**Material shown:**
|---|
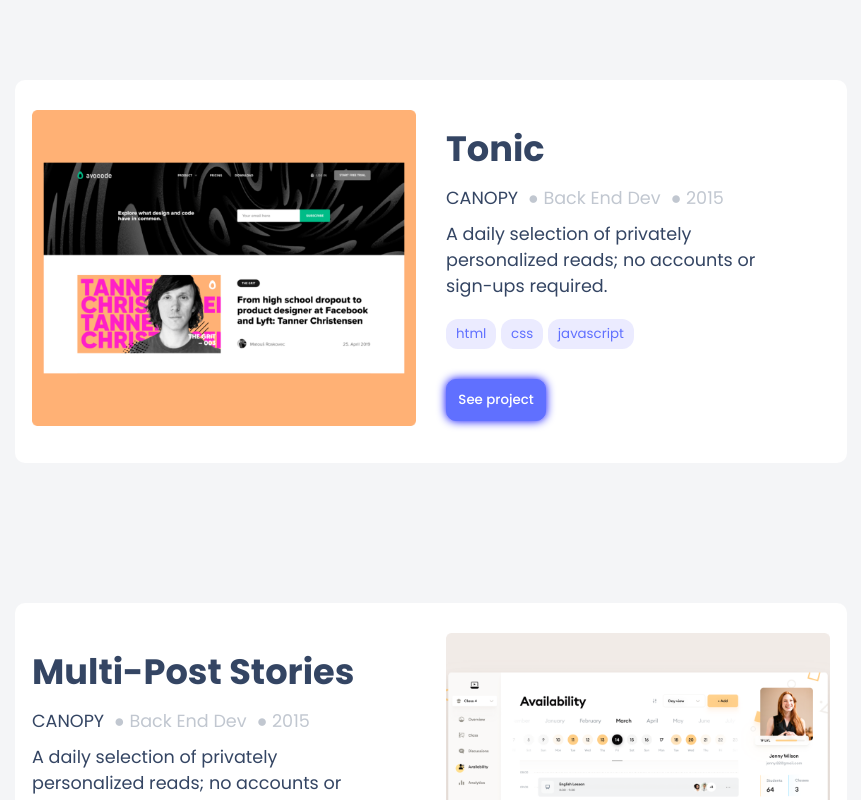
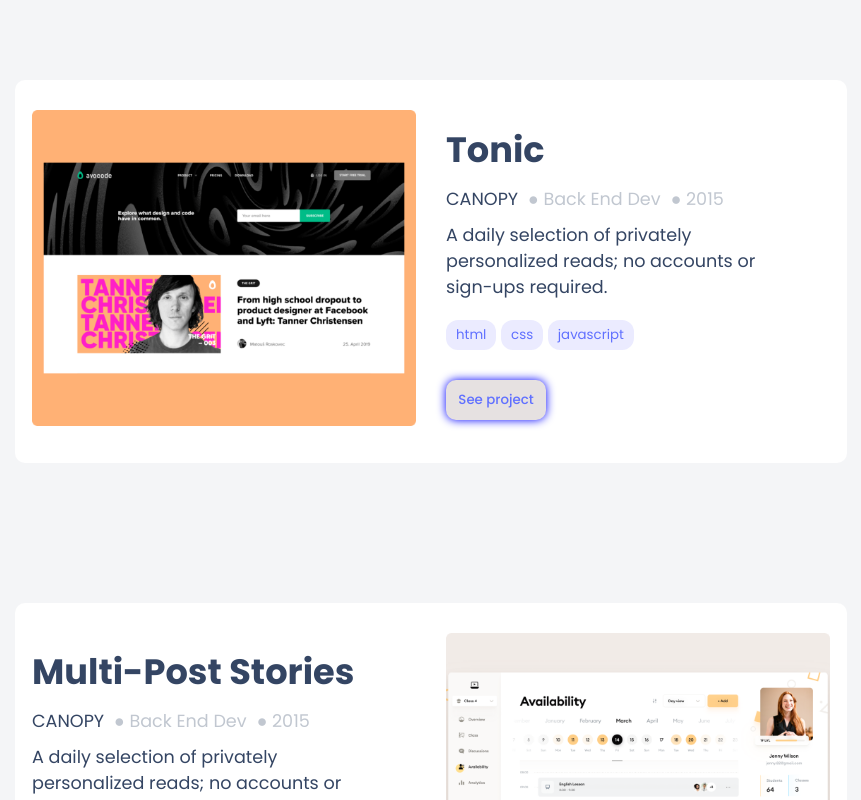
Before and after one commit to MustafaSamiShirzad/portfoliowebsite2, a website: page index.html in a window 1280 px wide. In both pictures the pointer is over the button 705 px from the left and 1276 px from the top of the page. Shown: the part 876-1676 px from the top of the page, without its empty margins (209-1070 px from the left). Drawn offline with Linux system fonts and the light colour scheme.

Commit message:
added transitions

```diff
--- a/style.css
+++ b/style.css
@@ -139,6 +139,13 @@
   background-color: white;
   color: var(--blue);
   padding: 5px 0;
+  transition:all .5s ease-in;
+
+}
+.see_project:hover{
+  color:var(--blue);
+  background-color: rgb(230, 225, 225);
+  border:var(--blue);
 }
 
 /* footer */
@@ -449,7 +456,6 @@
     flex-direction: column;
     align-items: flex-start;
   }
-
   footer {
     display: flex;
     width: 100vw;
@@ -504,6 +510,8 @@
   }
 
   .form_section {
+    background-image: url(imgs/contact\ form\ background\ shapes.svg);
+    background-position: center center;
     width: 100vw;
   }
 
```
Also changed, not shown: imgs/contact form background shapes.svg (added).
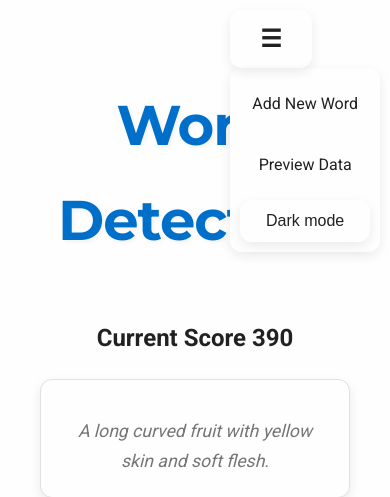
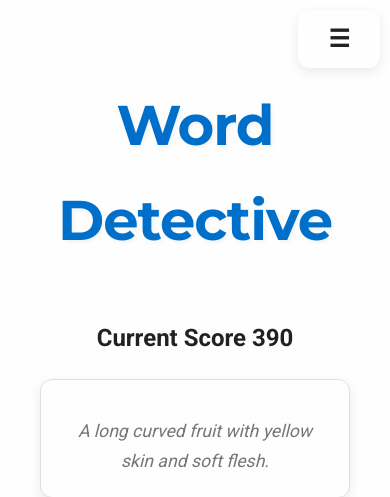
Before and after one commit to hrosicka/WordDetective, a Flask app: page / in a window 390 px wide; the page is wider, and only the part inside the window is pictured. Shown: the top 497 px of that part. Run offline with Flask 3, Linux system fonts and the light colour scheme.

Commit message:
hamburger menu vizualization

```diff
--- a/static/style.css
+++ b/static/style.css
@@ -181,7 +181,7 @@ button[type="submit"]:hover, button:hover {
     right: 10px;
   }
 
-  .menu-toggle {
+.menu-toggle {
     background: none;
     border: none;
     font-size: 24px;
@@ -190,9 +190,11 @@ button[type="submit"]:hover, button:hover {
 }
 
 .menu-content {
-    display: flex;
-    flex-direction: column;
-    gap: 10px;
+    display: none;
+    position: absolute;
+    top: 40px;
+    right: 0;
+    width: 150px;
     background-color: var(--background-color);
     padding: 10px;
     border-radius: var(--border-radius);
@@ -200,22 +202,24 @@ button[type="submit"]:hover, button:hover {
 }
 
 .menu-content a, .menu-content button {
+    display: block; /* Oba prvky se budou chovat stejně jako bloky */
     text-decoration: none;
-    color: var(--text-color-primary);
+    color: var(--text-color-primary); /* Barva textu */
     font-size: 1em;
-    font-weight: 300;
-    padding: 0.75em;
-    text-align: center;
-    border: none;
-    background: none;
-    cursor: pointer;
+    font-weight: 400; /* Stejná váha písma */
+    padding: 0.75em; /* Stejné vnitřní odsazení */
+    text-align: center; /* Zarovnání textu na střed */
+    width: 100%; /* Zajistí plnou šířku v rámci menu */
+    border: none; /* Odstranění okrajů tlačítek */
+    background: none; /* Odstranění výchozího pozadí tlačítek */
+    cursor: pointer; /* Ukazatel myši jako ruka */
     transition: background-color var(--transition-duration) ease-in-out;
-    border-radius: var(--border-radius);
+    border-radius: var(--border-radius); /* Zaoblené rohy */
+    box-sizing: border-box; /* Zajistí správné kalkulace šířky */
 }
 
 .menu-content a:hover, .menu-content button:hover {
-    background-color: var(--secondary-color);
-    border-radius: var(--border-radius);
-    color: var(--text-color-primary);
+    background-color: var(--secondary-color); /* Zvýraznění pozadí při hover efektu */
+    color: var(--text-color-primary); /* Barva textu při hover efektu */
     transform: none;
 }
```
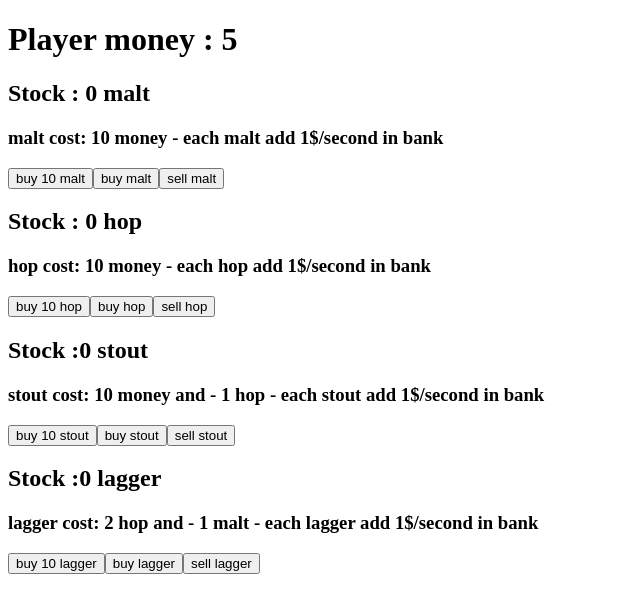
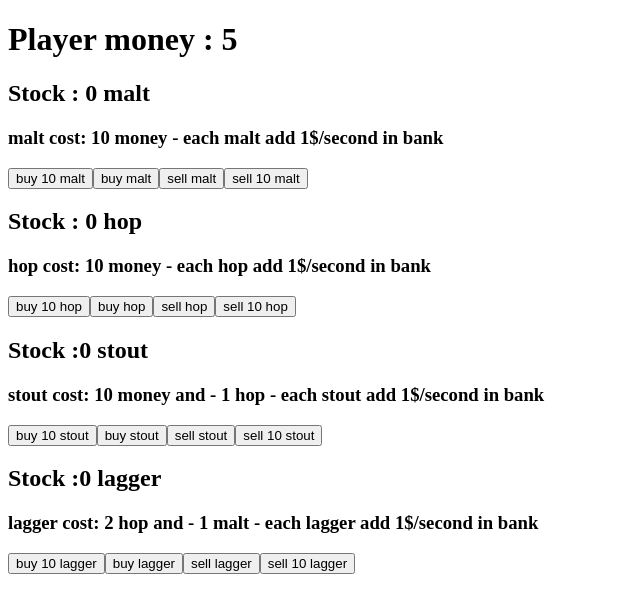
Before and after one commit to emmanuel-franc/beerclick, an Angular app: page / in a window 1280 px wide. Shown: the top 612 px of the page, without its empty margins (0-640 px from the left). Built offline with nearby package versions, Linux system fonts and the light colour scheme.

Commit message:
added button sell x10

```diff
--- a/src/app/components/item/item.component.html
+++ b/src/app/components/item/item.component.html
@@ -4,3 +4,4 @@
 <button type="button" (click)="buy(item, 10)">buy 10 {{item.name}}</button>
 <button type="button" (click)="buy(item)">buy {{item.name}}</button>
 <button type="button" (click)="sell(item)">sell {{item.name}}</button>
+<button type="button" (click)="sell(item, 10)">sell 10 {{item.name}}</button>
--- a/src/app/components/item/item.component.ts
+++ b/src/app/components/item/item.component.ts
@@ -15,14 +15,13 @@ export class ItemComponent {
   @Input() item: Consumable | Beer;
 
   constructor() {
-
   }
 
   isBuyable(item, multiplicator: number = 1): boolean {
     let buyable = true; // Item is true by default because ALL cost must be buyable
 
     item.forEach((cost)=> {
-      if((cost.qty * multiplicator) > cost.type.qty) {
+      if((cost.qty * multiplicator) >= cost.type.qty) {
         buyable = false; // If not buyable, set variable to false (see line 21)
       }
     });
@@ -31,24 +30,24 @@ export class ItemComponent {
   }
 
   buy(item, multiplicator: number = 1): void { // multiplicator default value = 1 (same as if statement)
-    if(this.isBuyable(item.cost)) {
+    if(this.isBuyable(item.cost, multiplicator)) {
       item.cost.forEach((cost) => {
         cost.type.qty -= (cost.qty * multiplicator);
       });
 
-      item.qty += 1;
+      item.qty += 1 * multiplicator;
     }
   }
 
-  sell(item): void {
-    if(item.qty > 0) {
+  sell(item, multiplicator: number = 1): void {
+    if(item.qty * multiplicator > 0) {
       // Remove one from the item
-      item.qty -= 1;
+      item.qty -= (1 * multiplicator);
 
       // Add X% of the item cost, to the stock
       item.cost.forEach((cost) => {
         if(cost.type.name == "money") {
-          cost.type.qty += (cost.qty / 2);
+          cost.type.qty += (cost.qty * multiplicator) / 2;
         }
       });
     }
```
|---|
**Work instructions:**
Give again exactly the lines running from the beginning of the material above through the line that contains "Also changed, not", and leave out every picture.

**Written solution:**
Before and after one commit to MustafaSamiShirzad/portfoliowebsite2, a website: page index.html in a window 1280 px wide. In both pictures the pointer is over the button 705 px from the left and 1276 px from the top of the page. Shown: the part 876-1676 px from the top of the page, without its empty margins (209-1070 px from the left). Drawn offline with Linux system fonts and the light colour scheme.

Commit message:
added transitions

```diff
--- a/style.css
+++ b/style.css
@@ -139,6 +139,13 @@
   background-color: white;
   color: var(--blue);
   padding: 5px 0;
+  transition:all .5s ease-in;
+
+}
+.see_project:hover{
+  color:var(--blue);
+  background-color: rgb(230, 225, 225);
+  border:var(--blue);
 }
 
 /* footer */
@@ -449,7 +456,6 @@
     flex-direction: column;
     align-items: flex-start;
   }
-
   footer {
     display: flex;
     width: 100vw;
@@ -504,6 +510,8 @@
   }
 
   .form_section {
+    background-image: url(imgs/contact\ form\ background\ shapes.svg);
+    background-position: center center;
     width: 100vw;
   }
 
```
Also changed, not shown: imgs/contact form background shapes.svg (added).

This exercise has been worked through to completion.